The 21 Steps of Death

It may be a difficult thing to remember when you’re older and the genuine fears of the real world are always somewhere in the back of your mind, but it’s been well-studied that humans enjoy being scared. The rush of adrenaline and the ability to laugh about it later (assuming, of course, that the fear wasn’t justified by something horrible happening) is a wonderful rush and is the reason why horror movies/novels/video games/etc are such a big industry. It’s fun to be scared. It’s even more fun to be able to laugh and reminisce about it afterward.

When we’re young it’s even more fun because our imaginations are truly outrageous. As an adult we might get creeped out by a movie about ghosts, but afterward we’re pretty set in our beliefs that ghosts don’t really exist. As kids, we can go for years believing in a particular ghost story because we have amazing faith in the improbable. We’ll even make up stories and convince ourselves that they’re true. My friend and I used to spook ourselves silly with stories about how my house was haunted by the ghost of a previous owner, despite the fact that the house had only ever had one previous owner and he was still very much alive. It’s an amazing (and sometimes hysterical) trait that children have: the ability to completely make something up and then convince yourself that it is absolutely true.

I can remember tons of stories that used to be passed around when I was a kid, but one of the silliest was a tale we referred to as “the 21 Steps of Death”. You see, I grew up right along the Atlantic Ocean in Nova Scotia, Canada, and along the shoreline of my hometown are several “barracks” locations…that is, the old stone installments that were used by soldiers during the war. One particular area includes a three-story stone building that has been widely used by graffiti artists:

Photo taken by my father, Daniel G. Clarke. Awesome shot, dad!


…and the accompanying underground bunker which is set off to the side of the building. The bunker section of the barracks is visible from the ground only by an open rectangle through which two sets of stairs can be seen. Unless it is high noon, with the sun blaring down on top of you, looking down upon those two sets of stairs shows you only darkness below. A frightening image for a child.
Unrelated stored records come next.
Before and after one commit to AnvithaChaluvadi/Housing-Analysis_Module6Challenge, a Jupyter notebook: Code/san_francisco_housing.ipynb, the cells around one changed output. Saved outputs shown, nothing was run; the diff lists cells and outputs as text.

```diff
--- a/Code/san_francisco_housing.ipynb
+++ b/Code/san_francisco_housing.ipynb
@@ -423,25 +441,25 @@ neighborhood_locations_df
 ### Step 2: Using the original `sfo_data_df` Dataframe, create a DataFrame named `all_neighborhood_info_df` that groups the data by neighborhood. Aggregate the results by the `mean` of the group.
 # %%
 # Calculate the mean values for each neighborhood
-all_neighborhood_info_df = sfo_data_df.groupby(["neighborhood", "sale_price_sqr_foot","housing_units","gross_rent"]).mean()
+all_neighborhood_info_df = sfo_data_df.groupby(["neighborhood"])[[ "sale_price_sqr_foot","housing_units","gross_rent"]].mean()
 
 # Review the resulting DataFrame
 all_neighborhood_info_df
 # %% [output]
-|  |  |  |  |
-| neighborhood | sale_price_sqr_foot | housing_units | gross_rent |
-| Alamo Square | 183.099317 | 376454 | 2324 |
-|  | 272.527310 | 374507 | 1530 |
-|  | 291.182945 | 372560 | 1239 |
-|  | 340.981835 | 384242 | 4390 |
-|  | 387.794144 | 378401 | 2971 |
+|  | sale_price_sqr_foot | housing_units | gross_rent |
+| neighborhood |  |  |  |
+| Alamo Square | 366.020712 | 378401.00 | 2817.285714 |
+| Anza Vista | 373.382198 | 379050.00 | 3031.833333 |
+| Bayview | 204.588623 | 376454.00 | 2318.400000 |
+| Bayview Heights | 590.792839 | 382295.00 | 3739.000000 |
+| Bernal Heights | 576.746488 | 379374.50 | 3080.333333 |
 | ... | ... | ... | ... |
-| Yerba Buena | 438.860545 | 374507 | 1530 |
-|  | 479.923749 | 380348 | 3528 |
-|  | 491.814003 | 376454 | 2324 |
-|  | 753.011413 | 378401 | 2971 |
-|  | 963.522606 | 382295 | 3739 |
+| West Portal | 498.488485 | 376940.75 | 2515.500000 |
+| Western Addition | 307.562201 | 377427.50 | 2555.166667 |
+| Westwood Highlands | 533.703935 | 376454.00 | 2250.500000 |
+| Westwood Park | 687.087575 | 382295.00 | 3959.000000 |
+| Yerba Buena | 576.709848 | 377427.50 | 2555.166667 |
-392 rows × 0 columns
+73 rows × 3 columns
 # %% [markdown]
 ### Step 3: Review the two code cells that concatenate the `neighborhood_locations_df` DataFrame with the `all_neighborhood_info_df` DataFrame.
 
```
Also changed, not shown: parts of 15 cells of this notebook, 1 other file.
And so there were the tales. Those steps, they said, were haunted by the ghosts of dead soldiers. Whichever staircase you took, there were 21 steps in total, and as soon as your foot touched the 21st step you would be whisked away by the ghosts, deep into the earth, to join them in their eternal watch for enemy ships approaching the Nova Scotian cliffs. Every kid I knew growing up believed in this tale. Many times I can remember standing next to those stairs, looking down with my friends, everyone double-dog-daring each other to go down.

What’s really funny about this story is that the main plot point, the number of steps, was complete and utter nonsense. First off, how did we even come up with that number when no one was willing to try going down? Who decided that the number was 21? I’ll never know, but when we finally became old enough and brave enough to actually try going down the steps, we found that there were…18. 18 steps. Even if you counted the ground at either end of the steps, that would still only be 20, and if you counted both sets of steps it would be 36. So where did the number 21 come from? Who knows. Presumably the first kid who came up with the story thought that 21 sounded spooky, somehow. In the end it doesn’t really matter; the point is that for a while, before we became brave enough to debunk the myth, we had a creepy story to keep us mystified.

A kid’s view of the world can be literary gold, should you only take notice of it (or make the attempt to remember back that far). I can remember so many scary stories we had; stories about dark paths in the woods, stories about monsters on the cliffs, stories about what was buried in the empty lot behind my grandmother’s house. We had a story for every locale, every imagined fear, and every misunderstood circumstance. And that made childhood all the more awesome.

What scary stories did you and your friends have when you were kids? Were they in any way based on truth, or were they the completely made-up insanity of kid brains? If you have kids of your own, what kind of crazy stuff have they come up with? Please share!